Exercise details
Apart from the pictures, every entry must be retyped exactly.

Detected change data
# # #

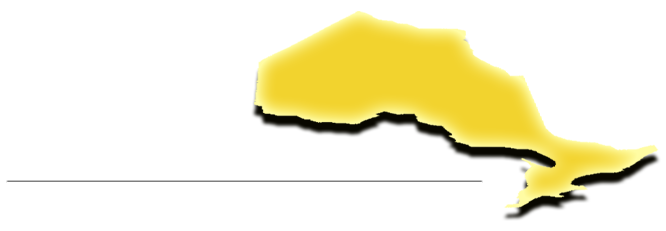
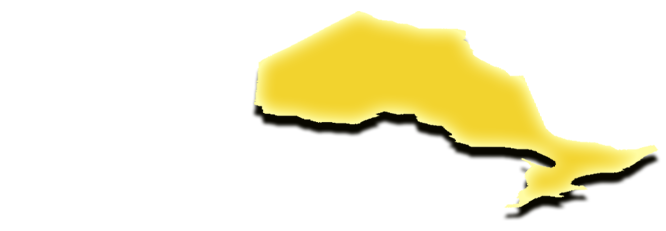
Map Mods Find Events

Changed region(s): [[0.0, 0.7576, 0.7207, 0.7879]]

diff --git a/app/assets/stylesheets/home.css.scss b/app/assets/stylesheets/home.css.scss
@@ -467,6 +467,15 @@ p {
     letter-spacing:-1px;
 }
 
+.mapLine {
+    float: right;
+    margin-top: 120px;
+    margin-right: 470px;
+    width: 425px;
+    height: 3px;
+    background:transparent url(/assets/mapLine.png)
+}
+
 .mapOntario {
     width: 430px;
     position: absolute;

# # #

Task response
Map Mods Find Events

Changed region(s): [[0.0, 0.7576, 0.7207, 0.7879]]

diff --git a/app/assets/stylesheets/home.css.scss b/app/assets/stylesheets/home.css.scss
@@ -467,6 +467,15 @@ p {
     letter-spacing:-1px;
 }
 
+.mapLine {
+    float: right;
+    margin-top: 120px;
+    margin-right: 470px;
+    width: 425px;
+    height: 3px;
+    background:transparent url(/assets/mapLine.png)
+}
+
 .mapOntario {
     width: 430px;
     position: absolute;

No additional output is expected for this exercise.